Problem statement ::
From the records below, return every line containing the word "underline".

Records supplied ::

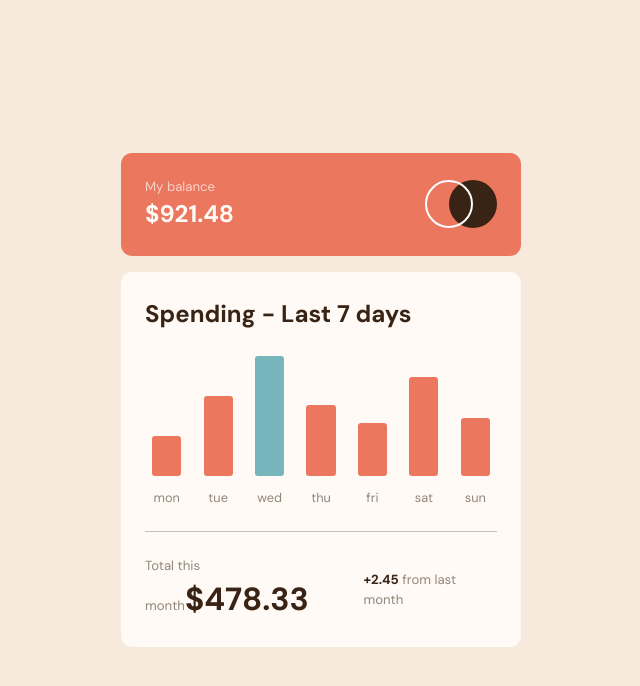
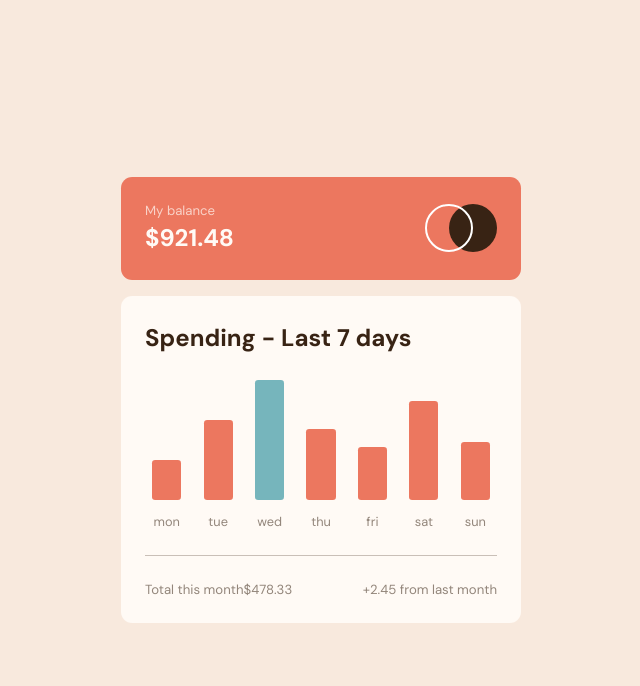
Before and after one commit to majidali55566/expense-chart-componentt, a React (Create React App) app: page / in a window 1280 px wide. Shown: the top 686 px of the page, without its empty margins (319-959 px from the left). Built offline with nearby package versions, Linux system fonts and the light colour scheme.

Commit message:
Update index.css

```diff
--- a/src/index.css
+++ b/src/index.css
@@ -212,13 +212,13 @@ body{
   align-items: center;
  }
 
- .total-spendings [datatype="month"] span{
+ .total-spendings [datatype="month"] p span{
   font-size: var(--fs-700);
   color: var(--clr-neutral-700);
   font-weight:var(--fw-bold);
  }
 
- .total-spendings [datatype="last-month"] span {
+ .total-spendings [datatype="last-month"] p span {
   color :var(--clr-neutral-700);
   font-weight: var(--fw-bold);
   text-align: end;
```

---

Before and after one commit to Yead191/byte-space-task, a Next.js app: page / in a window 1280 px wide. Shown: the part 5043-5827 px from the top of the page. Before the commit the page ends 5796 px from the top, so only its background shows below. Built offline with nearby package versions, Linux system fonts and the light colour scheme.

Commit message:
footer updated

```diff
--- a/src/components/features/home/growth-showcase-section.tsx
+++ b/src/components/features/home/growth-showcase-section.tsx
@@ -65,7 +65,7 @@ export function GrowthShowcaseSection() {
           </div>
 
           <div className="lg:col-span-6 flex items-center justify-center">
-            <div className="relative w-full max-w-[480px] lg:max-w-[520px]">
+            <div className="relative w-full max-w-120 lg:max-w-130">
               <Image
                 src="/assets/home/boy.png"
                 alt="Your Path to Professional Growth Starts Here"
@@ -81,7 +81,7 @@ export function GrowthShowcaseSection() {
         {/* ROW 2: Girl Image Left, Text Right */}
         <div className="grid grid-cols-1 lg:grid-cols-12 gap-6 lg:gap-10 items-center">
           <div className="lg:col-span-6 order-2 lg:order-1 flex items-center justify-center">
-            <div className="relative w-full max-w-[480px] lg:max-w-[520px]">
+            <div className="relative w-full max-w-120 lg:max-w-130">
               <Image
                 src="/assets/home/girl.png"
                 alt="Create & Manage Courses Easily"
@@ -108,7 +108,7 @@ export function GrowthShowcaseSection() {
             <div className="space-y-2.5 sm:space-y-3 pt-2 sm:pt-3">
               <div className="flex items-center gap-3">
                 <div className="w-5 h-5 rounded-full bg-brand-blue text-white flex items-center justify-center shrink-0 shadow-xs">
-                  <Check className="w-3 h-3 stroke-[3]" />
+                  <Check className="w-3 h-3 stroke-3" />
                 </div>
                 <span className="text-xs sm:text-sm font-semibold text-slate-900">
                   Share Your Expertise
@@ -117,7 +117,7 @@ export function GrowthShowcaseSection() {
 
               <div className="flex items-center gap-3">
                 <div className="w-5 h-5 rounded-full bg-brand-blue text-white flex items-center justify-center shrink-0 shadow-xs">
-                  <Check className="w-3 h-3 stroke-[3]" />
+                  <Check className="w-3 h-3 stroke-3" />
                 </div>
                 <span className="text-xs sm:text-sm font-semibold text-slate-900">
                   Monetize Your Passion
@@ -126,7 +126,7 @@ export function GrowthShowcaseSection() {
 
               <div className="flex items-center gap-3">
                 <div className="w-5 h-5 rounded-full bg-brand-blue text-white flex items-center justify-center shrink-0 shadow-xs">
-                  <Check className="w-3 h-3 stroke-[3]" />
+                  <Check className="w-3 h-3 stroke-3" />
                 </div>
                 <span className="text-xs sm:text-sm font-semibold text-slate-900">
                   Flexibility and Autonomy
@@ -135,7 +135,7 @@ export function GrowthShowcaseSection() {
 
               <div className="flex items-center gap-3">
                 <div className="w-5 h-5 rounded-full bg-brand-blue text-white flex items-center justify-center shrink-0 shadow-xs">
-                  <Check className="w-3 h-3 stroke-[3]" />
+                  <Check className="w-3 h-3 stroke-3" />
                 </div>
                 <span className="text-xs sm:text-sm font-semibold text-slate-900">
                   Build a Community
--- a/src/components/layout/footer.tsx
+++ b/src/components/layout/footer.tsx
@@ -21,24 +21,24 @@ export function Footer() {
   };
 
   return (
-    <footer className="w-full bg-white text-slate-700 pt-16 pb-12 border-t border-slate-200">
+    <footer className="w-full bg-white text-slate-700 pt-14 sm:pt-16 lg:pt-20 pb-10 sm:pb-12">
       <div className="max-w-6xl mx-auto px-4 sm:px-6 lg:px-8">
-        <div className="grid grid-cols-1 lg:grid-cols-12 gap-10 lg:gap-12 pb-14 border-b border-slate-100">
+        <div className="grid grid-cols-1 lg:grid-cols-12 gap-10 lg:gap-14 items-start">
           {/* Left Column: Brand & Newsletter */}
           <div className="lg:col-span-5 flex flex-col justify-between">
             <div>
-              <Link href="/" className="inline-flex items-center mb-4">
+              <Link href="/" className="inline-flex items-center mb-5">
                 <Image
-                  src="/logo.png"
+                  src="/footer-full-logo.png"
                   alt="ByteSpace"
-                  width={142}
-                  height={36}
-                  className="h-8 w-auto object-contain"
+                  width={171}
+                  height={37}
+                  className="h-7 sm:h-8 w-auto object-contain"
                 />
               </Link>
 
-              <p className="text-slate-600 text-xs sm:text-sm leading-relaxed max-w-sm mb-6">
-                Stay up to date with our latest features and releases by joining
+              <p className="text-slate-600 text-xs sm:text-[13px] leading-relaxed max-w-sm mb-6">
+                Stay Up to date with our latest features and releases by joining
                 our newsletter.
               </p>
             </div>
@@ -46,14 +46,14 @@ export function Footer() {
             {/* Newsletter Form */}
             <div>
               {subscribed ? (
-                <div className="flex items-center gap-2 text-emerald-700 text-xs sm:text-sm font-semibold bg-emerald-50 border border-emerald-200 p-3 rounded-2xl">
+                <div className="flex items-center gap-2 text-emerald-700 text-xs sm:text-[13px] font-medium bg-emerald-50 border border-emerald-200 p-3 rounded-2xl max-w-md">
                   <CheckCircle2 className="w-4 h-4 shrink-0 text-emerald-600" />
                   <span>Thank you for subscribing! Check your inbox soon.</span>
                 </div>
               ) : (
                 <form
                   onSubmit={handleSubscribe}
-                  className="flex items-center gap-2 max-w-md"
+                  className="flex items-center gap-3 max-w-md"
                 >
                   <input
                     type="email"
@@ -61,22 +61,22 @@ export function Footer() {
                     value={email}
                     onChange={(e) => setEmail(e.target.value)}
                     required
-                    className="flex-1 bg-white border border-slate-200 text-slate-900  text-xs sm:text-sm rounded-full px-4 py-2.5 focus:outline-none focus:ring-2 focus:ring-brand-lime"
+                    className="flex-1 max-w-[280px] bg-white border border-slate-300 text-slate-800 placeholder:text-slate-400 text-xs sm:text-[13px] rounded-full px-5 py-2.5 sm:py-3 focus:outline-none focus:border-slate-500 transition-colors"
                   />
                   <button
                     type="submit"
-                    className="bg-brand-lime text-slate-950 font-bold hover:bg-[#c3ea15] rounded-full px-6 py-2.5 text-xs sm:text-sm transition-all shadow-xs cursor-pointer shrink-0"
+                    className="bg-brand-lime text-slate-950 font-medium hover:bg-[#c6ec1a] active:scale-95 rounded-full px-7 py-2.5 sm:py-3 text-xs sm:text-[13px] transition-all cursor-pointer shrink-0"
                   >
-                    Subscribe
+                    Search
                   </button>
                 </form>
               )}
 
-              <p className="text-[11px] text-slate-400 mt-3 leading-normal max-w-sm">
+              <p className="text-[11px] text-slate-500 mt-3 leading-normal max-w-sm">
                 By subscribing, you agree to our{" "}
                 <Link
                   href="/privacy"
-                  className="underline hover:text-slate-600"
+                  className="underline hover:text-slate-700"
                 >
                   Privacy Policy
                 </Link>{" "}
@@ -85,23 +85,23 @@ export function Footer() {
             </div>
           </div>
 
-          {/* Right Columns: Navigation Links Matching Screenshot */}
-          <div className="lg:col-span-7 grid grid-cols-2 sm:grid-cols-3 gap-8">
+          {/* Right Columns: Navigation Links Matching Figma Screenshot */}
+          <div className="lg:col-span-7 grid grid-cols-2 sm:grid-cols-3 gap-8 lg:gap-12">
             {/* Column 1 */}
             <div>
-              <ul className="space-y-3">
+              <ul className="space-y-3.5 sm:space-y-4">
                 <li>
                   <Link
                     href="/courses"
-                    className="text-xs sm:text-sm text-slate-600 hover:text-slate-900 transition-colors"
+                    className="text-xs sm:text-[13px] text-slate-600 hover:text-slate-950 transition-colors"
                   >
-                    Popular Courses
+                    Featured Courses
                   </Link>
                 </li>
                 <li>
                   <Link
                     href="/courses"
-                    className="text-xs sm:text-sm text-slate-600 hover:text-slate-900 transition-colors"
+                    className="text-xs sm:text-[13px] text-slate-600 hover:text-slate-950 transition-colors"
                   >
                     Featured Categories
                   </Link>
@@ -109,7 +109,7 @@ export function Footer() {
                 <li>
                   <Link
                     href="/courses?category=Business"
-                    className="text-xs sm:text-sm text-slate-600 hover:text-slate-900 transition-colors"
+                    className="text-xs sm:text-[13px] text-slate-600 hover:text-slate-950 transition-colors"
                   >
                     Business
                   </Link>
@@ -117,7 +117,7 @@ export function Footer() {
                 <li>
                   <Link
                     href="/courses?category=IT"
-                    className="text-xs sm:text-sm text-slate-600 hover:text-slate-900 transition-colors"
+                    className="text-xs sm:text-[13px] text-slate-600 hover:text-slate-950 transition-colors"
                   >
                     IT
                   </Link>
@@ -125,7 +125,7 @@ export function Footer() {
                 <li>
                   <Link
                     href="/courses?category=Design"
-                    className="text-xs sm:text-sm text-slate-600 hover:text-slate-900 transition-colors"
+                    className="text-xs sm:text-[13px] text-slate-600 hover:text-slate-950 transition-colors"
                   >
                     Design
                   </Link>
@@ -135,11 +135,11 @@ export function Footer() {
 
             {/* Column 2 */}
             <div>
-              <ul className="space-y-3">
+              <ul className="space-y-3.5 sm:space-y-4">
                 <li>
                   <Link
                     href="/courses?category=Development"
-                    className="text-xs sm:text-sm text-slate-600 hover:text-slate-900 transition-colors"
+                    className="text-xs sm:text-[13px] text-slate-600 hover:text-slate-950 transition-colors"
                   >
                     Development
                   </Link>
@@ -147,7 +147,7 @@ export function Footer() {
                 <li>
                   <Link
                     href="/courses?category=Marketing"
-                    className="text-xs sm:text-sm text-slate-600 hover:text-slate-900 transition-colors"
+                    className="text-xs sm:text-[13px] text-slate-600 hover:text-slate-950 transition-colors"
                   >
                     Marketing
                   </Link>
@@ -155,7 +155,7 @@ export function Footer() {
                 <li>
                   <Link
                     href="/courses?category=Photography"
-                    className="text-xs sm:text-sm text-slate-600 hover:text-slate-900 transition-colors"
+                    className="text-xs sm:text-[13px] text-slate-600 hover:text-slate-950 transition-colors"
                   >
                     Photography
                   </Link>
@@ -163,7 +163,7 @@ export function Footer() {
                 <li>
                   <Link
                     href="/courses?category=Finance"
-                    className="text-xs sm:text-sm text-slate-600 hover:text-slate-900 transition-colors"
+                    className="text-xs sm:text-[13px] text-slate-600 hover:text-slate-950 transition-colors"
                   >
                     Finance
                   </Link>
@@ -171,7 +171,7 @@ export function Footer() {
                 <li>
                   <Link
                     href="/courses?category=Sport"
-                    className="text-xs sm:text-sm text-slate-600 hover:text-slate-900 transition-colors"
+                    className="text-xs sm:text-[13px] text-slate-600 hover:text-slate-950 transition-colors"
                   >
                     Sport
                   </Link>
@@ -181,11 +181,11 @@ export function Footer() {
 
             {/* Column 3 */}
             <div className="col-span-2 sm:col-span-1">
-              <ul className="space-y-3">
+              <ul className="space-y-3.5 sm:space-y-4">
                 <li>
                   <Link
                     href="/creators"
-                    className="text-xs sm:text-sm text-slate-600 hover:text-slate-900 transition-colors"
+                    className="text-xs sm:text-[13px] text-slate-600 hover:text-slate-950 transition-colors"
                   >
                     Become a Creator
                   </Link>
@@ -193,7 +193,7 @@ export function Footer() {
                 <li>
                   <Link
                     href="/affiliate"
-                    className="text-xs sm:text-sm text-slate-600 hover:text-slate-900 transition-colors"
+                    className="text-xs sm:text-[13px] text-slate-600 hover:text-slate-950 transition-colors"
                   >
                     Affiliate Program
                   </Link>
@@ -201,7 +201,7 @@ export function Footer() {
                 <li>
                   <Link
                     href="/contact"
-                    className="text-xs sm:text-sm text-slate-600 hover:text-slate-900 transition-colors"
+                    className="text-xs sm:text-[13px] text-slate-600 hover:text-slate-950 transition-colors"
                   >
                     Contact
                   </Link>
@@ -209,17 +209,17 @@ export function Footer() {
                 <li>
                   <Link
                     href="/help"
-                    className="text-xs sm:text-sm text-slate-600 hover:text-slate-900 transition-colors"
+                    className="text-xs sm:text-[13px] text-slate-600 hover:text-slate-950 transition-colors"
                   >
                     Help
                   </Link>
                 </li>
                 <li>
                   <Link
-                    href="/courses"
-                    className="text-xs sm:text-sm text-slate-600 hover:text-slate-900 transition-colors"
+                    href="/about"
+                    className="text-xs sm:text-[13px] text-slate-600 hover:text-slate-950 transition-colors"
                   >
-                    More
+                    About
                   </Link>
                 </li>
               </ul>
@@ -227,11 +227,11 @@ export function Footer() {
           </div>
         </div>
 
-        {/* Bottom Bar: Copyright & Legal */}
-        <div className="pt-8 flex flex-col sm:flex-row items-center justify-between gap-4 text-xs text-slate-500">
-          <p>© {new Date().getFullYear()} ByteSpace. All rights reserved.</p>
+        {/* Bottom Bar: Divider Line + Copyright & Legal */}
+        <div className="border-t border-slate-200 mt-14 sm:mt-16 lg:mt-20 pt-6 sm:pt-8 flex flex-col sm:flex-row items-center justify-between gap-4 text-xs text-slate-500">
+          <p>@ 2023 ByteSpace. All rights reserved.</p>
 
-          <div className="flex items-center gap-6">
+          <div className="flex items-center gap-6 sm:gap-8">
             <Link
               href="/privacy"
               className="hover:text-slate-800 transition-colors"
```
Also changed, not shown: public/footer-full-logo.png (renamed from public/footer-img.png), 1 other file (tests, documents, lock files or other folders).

==

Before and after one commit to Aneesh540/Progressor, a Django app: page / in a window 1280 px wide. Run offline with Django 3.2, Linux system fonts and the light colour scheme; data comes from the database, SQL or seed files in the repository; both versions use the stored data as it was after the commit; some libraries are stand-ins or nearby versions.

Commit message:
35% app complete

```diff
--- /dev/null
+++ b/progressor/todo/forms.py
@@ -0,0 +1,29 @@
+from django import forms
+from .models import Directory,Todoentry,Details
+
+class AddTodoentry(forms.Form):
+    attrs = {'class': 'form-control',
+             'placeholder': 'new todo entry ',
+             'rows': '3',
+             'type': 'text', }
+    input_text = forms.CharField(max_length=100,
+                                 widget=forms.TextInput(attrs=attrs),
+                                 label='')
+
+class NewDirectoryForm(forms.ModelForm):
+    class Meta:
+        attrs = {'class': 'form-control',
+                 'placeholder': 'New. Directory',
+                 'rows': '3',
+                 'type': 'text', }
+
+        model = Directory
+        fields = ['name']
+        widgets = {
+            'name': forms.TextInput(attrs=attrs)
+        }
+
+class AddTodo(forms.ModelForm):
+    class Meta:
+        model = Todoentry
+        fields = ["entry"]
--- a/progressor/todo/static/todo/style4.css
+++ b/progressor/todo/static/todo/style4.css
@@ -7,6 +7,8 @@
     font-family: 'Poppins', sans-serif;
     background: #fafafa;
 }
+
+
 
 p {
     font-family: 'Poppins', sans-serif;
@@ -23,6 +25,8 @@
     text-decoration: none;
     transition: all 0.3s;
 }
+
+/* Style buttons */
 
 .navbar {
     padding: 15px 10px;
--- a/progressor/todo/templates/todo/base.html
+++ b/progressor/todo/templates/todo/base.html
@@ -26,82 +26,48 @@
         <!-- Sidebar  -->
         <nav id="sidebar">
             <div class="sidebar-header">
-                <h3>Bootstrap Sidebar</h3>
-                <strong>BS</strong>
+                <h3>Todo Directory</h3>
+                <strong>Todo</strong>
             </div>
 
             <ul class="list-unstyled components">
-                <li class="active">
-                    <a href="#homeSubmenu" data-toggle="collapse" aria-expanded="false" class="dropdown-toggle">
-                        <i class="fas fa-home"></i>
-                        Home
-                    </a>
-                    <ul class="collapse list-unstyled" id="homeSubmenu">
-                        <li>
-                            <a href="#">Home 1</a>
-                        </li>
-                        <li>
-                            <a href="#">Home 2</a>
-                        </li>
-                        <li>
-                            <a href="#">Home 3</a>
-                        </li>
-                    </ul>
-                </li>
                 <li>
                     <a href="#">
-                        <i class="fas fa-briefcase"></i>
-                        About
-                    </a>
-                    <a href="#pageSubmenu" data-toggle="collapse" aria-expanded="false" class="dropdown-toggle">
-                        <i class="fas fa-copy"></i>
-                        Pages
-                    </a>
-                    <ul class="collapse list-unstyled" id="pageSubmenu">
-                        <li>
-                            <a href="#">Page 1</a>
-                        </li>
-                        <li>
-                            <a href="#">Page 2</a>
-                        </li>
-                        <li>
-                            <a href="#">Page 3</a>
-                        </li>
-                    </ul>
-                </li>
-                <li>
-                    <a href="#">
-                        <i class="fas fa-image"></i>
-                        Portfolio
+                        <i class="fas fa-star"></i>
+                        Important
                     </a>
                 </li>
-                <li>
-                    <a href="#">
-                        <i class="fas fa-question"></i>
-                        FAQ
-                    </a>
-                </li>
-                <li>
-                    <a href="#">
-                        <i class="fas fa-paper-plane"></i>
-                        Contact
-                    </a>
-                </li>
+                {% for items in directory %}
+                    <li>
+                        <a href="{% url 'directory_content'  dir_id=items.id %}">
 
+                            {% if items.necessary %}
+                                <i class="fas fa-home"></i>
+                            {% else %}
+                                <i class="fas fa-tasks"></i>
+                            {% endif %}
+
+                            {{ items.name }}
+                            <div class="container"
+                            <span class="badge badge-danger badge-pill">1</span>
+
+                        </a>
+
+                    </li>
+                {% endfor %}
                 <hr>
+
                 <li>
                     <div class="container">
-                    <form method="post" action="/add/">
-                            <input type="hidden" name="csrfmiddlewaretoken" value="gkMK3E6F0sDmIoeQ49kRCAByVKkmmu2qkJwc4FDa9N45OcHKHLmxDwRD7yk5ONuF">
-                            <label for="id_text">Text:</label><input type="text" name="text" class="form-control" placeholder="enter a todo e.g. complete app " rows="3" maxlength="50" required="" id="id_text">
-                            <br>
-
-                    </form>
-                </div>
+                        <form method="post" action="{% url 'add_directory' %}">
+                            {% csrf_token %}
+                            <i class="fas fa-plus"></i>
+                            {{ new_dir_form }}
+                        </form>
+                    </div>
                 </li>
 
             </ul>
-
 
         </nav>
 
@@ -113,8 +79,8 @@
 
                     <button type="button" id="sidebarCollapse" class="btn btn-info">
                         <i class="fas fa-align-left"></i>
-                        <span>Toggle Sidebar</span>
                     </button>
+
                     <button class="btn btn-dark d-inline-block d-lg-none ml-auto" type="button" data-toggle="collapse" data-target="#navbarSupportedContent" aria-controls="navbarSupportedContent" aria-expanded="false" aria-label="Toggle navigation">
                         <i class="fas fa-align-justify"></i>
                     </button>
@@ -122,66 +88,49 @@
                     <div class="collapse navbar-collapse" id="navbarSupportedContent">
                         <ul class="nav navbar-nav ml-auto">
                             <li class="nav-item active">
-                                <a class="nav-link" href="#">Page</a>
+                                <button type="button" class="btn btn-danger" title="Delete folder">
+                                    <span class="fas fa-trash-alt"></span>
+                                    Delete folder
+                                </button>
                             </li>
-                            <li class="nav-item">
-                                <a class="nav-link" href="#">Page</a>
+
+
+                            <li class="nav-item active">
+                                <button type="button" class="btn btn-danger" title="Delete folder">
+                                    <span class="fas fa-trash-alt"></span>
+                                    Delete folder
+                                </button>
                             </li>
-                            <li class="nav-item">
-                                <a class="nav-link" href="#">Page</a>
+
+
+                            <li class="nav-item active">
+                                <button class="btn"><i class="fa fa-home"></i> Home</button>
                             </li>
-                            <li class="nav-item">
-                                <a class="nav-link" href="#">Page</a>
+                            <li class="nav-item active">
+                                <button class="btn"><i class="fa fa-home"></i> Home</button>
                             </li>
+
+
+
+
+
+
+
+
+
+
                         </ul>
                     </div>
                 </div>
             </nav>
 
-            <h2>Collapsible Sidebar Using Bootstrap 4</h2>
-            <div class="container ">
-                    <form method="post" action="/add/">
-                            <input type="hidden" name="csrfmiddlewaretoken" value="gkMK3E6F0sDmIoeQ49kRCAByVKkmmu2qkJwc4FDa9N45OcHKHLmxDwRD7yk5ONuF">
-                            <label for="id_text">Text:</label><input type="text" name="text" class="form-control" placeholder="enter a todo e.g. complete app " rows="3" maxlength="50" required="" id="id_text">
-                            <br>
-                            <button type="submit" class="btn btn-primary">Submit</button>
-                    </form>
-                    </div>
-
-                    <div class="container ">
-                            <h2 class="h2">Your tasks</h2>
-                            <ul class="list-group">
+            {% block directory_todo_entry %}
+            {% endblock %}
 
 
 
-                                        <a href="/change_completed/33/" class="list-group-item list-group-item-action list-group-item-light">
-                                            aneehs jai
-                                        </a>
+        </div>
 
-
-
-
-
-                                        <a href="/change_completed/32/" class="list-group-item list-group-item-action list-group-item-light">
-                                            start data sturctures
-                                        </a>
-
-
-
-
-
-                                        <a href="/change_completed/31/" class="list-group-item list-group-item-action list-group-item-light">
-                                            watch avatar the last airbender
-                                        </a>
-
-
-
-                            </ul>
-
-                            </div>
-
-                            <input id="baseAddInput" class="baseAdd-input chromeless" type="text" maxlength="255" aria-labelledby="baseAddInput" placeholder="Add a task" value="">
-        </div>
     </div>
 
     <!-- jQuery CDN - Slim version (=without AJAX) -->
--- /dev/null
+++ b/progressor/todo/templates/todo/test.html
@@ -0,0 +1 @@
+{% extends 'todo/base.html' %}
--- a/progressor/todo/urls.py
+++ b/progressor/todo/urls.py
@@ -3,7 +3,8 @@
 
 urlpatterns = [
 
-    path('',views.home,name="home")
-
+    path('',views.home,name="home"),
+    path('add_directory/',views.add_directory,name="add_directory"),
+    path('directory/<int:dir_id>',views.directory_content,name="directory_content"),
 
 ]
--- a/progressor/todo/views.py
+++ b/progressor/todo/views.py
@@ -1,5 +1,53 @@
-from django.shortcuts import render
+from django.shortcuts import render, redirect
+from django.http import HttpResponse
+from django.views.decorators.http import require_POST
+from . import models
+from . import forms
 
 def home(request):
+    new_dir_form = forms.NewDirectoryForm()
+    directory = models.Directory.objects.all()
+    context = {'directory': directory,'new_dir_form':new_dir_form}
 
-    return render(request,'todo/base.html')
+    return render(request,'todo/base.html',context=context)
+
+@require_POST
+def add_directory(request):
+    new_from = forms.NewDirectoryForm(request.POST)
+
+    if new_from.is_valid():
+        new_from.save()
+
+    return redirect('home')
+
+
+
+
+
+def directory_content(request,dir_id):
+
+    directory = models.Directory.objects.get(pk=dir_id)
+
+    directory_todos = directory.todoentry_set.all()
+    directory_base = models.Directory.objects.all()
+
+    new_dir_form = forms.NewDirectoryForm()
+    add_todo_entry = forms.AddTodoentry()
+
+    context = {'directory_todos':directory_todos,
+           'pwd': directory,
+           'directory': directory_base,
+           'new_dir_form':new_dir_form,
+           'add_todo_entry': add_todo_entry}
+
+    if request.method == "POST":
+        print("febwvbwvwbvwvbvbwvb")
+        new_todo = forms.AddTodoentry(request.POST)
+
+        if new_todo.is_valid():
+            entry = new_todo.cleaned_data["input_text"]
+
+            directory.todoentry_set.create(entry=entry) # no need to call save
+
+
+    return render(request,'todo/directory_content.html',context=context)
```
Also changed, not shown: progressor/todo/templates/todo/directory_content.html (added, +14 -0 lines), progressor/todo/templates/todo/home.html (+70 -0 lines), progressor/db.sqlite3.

Result of the exercise ::
-                  className="underline hover:text-slate-600"
+                  className="underline hover:text-slate-700"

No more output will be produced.